How to tell in your ventilation system is effective

Measuring ventilation performance in buildings relies on four different areas of inspection. This is rate of ventilation (ie is it sufficient), airflow direction, pattern (is it getting to every room in the building) and how well – or not – it is removing pollutants from each location.

This can be measured by an engineer using tracer and gas techniques looking at the average time it takes air to arrive in a room and how long it stays there. He or she can use injected tracer gas in a room to measure how long it disperses or the engineer can measure air velocity via ventilation openings and air ducts.

 

Want to learn more about the types of ventilation systems we offer? Get in touch today

To find out the types of ventilation systems that will work best for your domestic or commercial needs call the team here at Batchelor today. We can provide an initial survey of your premises, as well as a consultation with yourselves. This involves assessing your property and environment, together with looking at various ventilation strategies, depending on their robustness, cost, size etc.

You can have complete confidence in the abilities of the team here at Batchelor. Our length of experience is practically unrivalled in these parts. That’s because we have been fitting ventilation systems in Cambridgeshire, Oxford, Bedford and nearby for more than two decades now.

As you would imagine, we are 100 per cent up-to-date on the latest ventilation systems versions on the market. We have also worked with – and are familiar with – many of the top ventilation brands today.

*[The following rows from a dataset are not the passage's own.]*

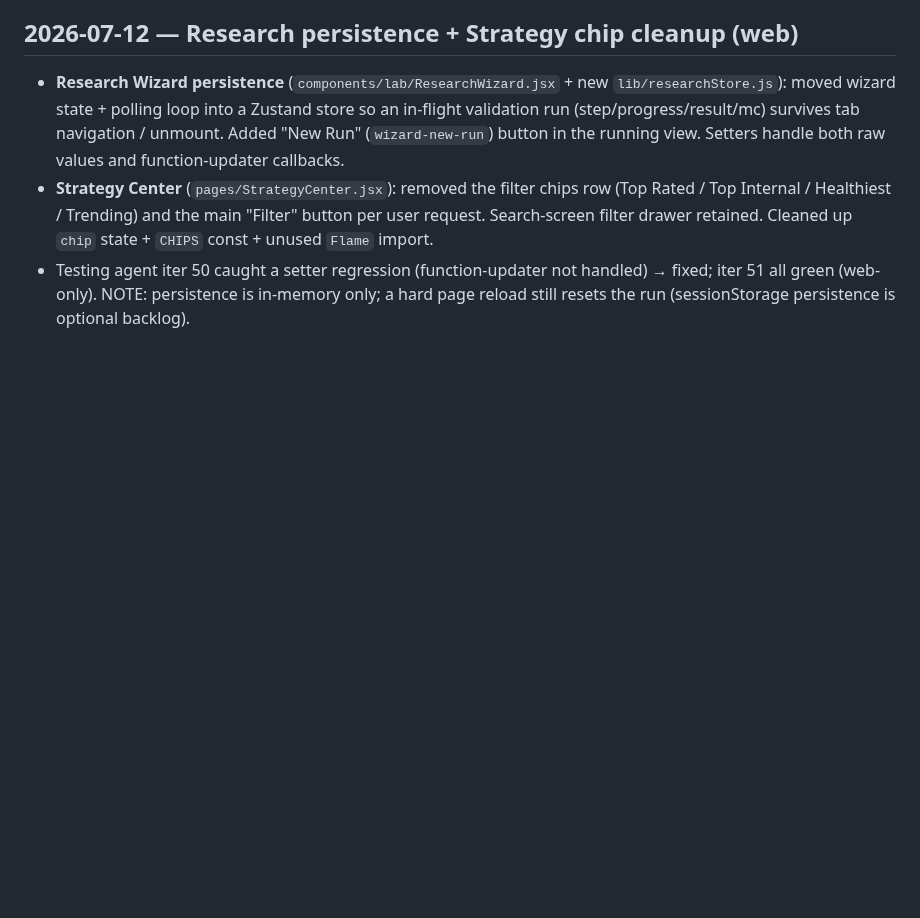
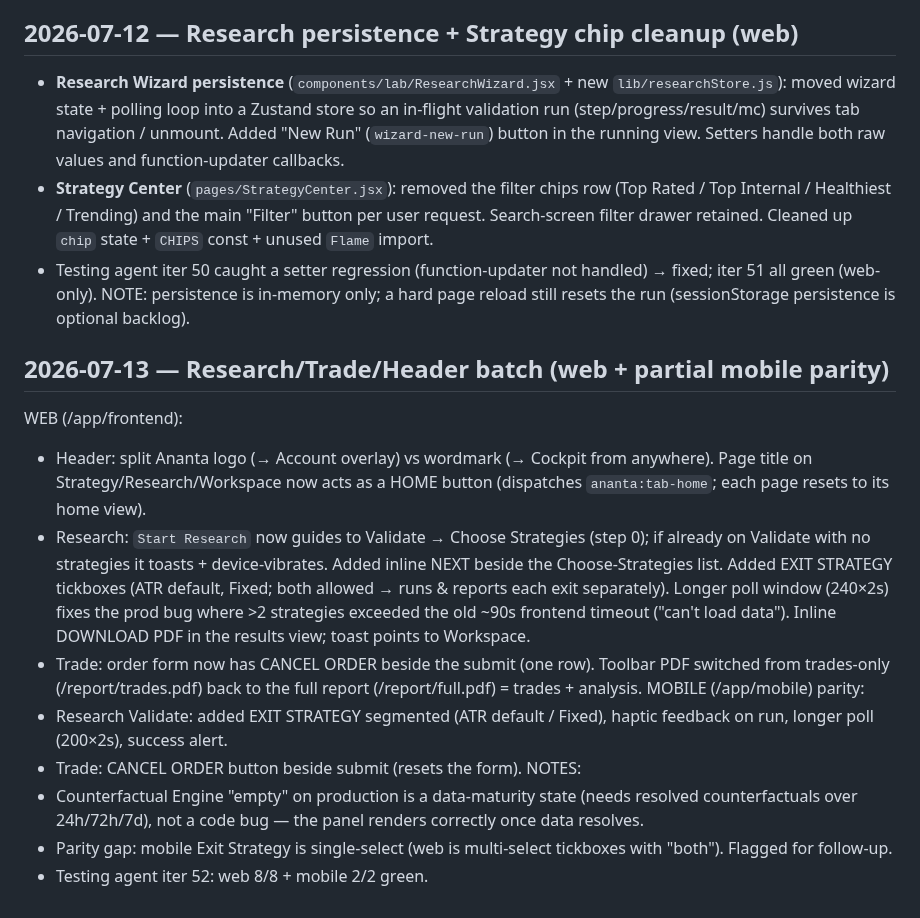
Before and after one commit to Rudhra6467/Ananta, a Markdown page: memory/CHANGELOG.md, the part around the change. Drawn GitHub-style; blank space fills up the shorter version.

Commit message:
auto-commit for e960320b-06c4-4f7c-891f-a32084422ab9

```diff
--- a/memory/CHANGELOG.md
+++ b/memory/CHANGELOG.md
@@ -876,3 +876,16 @@ Turned the Strategy Center into an "App Store for trading strategies" (catalog-f
 - **Research Wizard persistence** (`components/lab/ResearchWizard.jsx` + new `lib/researchStore.js`): moved wizard state + polling loop into a Zustand store so an in-flight validation run (step/progress/result/mc) survives tab navigation / unmount. Added "New Run" (`wizard-new-run`) button in the running view. Setters handle both raw values and function-updater callbacks.
 - **Strategy Center** (`pages/StrategyCenter.jsx`): removed the filter chips row (Top Rated / Top Internal / Healthiest / Trending) and the main "Filter" button per user request. Search-screen filter drawer retained. Cleaned up `chip` state + `CHIPS` const + unused `Flame` import.
 - Testing agent iter 50 caught a setter regression (function-updater not handled) → fixed; iter 51 all green (web-only). NOTE: persistence is in-memory only; a hard page reload still resets the run (sessionStorage persistence is optional backlog).
+
+## 2026-07-13 — Research/Trade/Header batch (web + partial mobile parity)
+WEB (/app/frontend):
+- Header: split Ananta logo (→ Account overlay) vs wordmark (→ Cockpit from anywhere). Page title on Strategy/Research/Workspace now acts as a HOME button (dispatches `ananta:tab-home`; each page resets to its home view).
+- Research: `Start Research` now guides to Validate → Choose Strategies (step 0); if already on Validate with no strategies it toasts + device-vibrates. Added inline NEXT beside the Choose-Strategies list. Added EXIT STRATEGY tickboxes (ATR default, Fixed; both allowed → runs & reports each exit separately). Longer poll window (240×2s) fixes the prod bug where >2 strategies exceeded the old ~90s frontend timeout ("can't load data"). Inline DOWNLOAD PDF in the results view; toast points to Workspace.
+- Trade: order form now has CANCEL ORDER beside the submit (one row). Toolbar PDF switched from trades-only (/report/trades.pdf) back to the full report (/report/full.pdf) = trades + analysis.
+MOBILE (/app/mobile) parity:
+- Research Validate: added EXIT STRATEGY segmented (ATR default / Fixed), haptic feedback on run, longer poll (200×2s), success alert.
+- Trade: CANCEL ORDER button beside submit (resets the form).
+NOTES:
+- Counterfactual Engine "empty" on production is a data-maturity state (needs resolved counterfactuals over 24h/72h/7d), not a code bug — the panel renders correctly once data resolves.
+- Parity gap: mobile Exit Strategy is single-select (web is multi-select tickboxes with "both"). Flagged for follow-up.
+- Testing agent iter 52: web 8/8 + mobile 2/2 green.
```
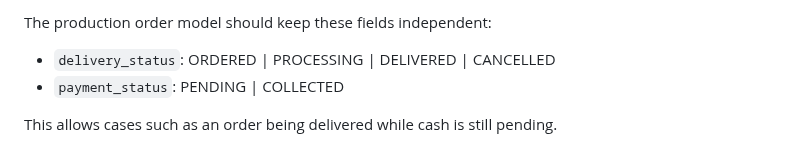
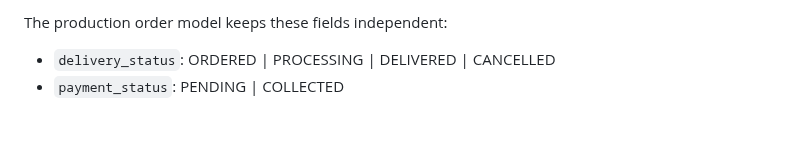
Before and after one commit to nagapurinarayana-ship-it/freshway, a Markdown page: README.md, the part around one of its changes. Rendered like a GitHub page.

```diff
--- a/README.md
+++ b/README.md
@@ -89,6 +85,4 @@ Move shared data to Cloudflare:
 
-The production order model should keep these fields independent:
+The production order model keeps these fields independent:
 - `delivery_status`: ORDERED | PROCESSING | DELIVERED | CANCELLED
 - `payment_status`: PENDING | COLLECTED
-
-This allows cases such as an order being delivered while cash is still pending.
```
Also changed, not shown: other parts of README.md (+27 -31 lines).
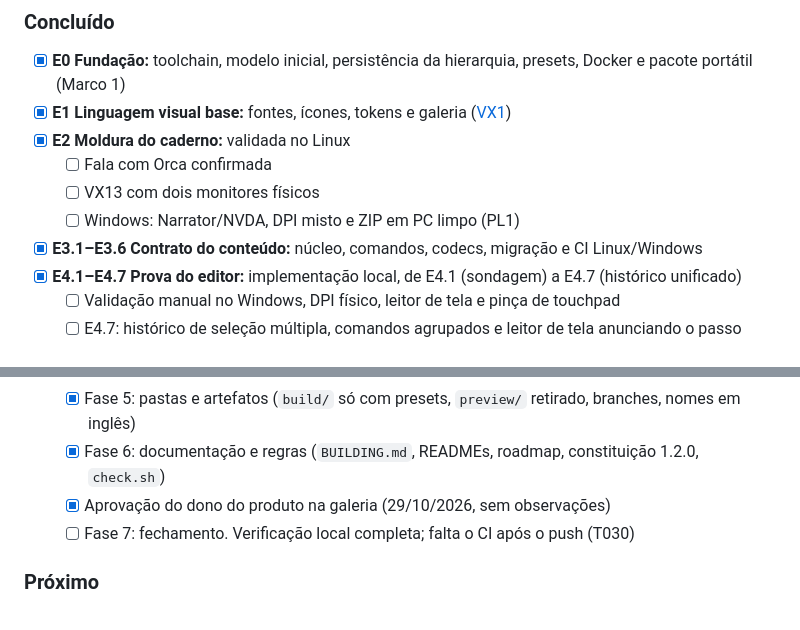
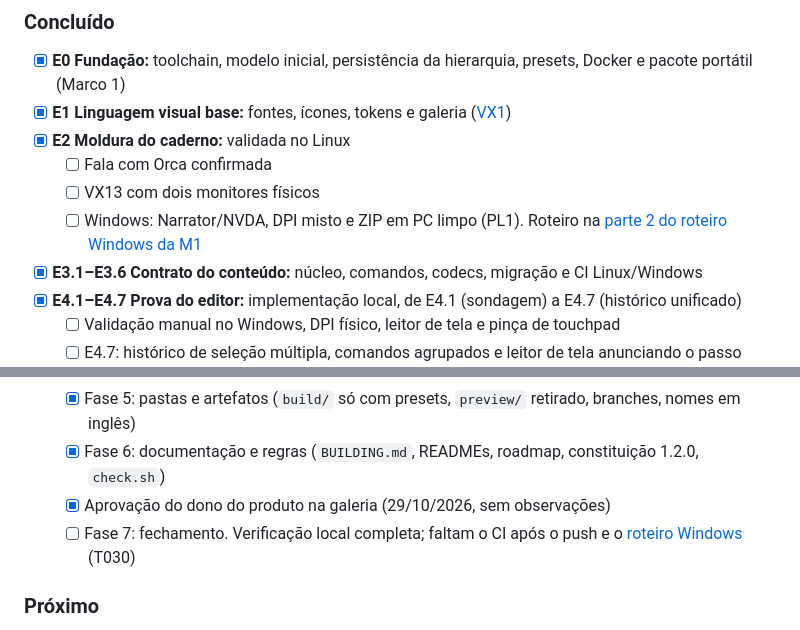
Before and after one commit to plajiw/more-than-a-note, a Markdown page: specs/ROADMAP.md, 2 parts joined by grey strips. GitHub-like rendering.

Commit message:
M1: roteiro de teste no Windows para fechar a T030
Parte 1 (obrigatória): workflow, galeria e evidence no Windows. Parte 2
(opcional): Narrator, DPI misto e ZIP em PC limpo, pendências da E2/E4.
Links na T030 e no roadmap.

Co-Authored-By: Claude Opus 5.5 <noreply@anthropic.com>

```diff
--- a/specs/ROADMAP.md
+++ b/specs/ROADMAP.md
@@ -63,7 +63,7 @@ flowchart LR
 - [x] **E2 Moldura do caderno:** validada no Linux
   - [ ] Fala com Orca confirmada
   - [ ] VX13 com dois monitores físicos
-  - [ ] Windows: Narrator/NVDA, DPI misto e ZIP em PC limpo (PL1)
+  - [ ] Windows: Narrator/NVDA, DPI misto e ZIP em PC limpo (PL1). Roteiro na [parte 2 do roteiro Windows da M1](001-m1-cleanup-and-validation/checklists/validation.md#roteiro-windows-t030t031)
 - [x] **E3.1–E3.6 Contrato do conteúdo:** núcleo, comandos, codecs, migração e CI Linux/Windows
 - [x] **E4.1–E4.7 Prova do editor:** implementação local, de E4.1 (sondagem) a E4.7 (histórico unificado)
   - [ ] Validação manual no Windows, DPI físico, leitor de tela e pinça de touchpad
@@ -80,7 +80,7 @@ flowchart LR
   - [x] Fase 5: pastas e artefatos (`build/` só com presets, `preview/` retirado, branches, nomes em inglês)
   - [x] Fase 6: documentação e regras (`BUILDING.md`, READMEs, roadmap, constituição 1.2.0, `check.sh`)
   - [x] Aprovação do dono do produto na galeria (29/10/2026, sem observações)
-  - [ ] Fase 7: fechamento. Verificação local completa; falta o CI após o push (T030)
+  - [ ] Fase 7: fechamento. Verificação local completa; faltam o CI após o push e o [roteiro Windows](001-m1-cleanup-and-validation/checklists/validation.md#roteiro-windows-t030t031) (T030)
 
 ### Próximo
 
```
Also changed, not shown: specs/001-m1-cleanup-and-validation/tasks.md (+1 -1 lines), 1 other file.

In addition to installation, at Batchelor we also service, maintain and repair all types of ventilation systems – regardless of who the type of system, who fitted it, and when. You can call us for a chat about your ventilation needs anytime on 01234 712 901 write to us via our website www.batchelor.co.uk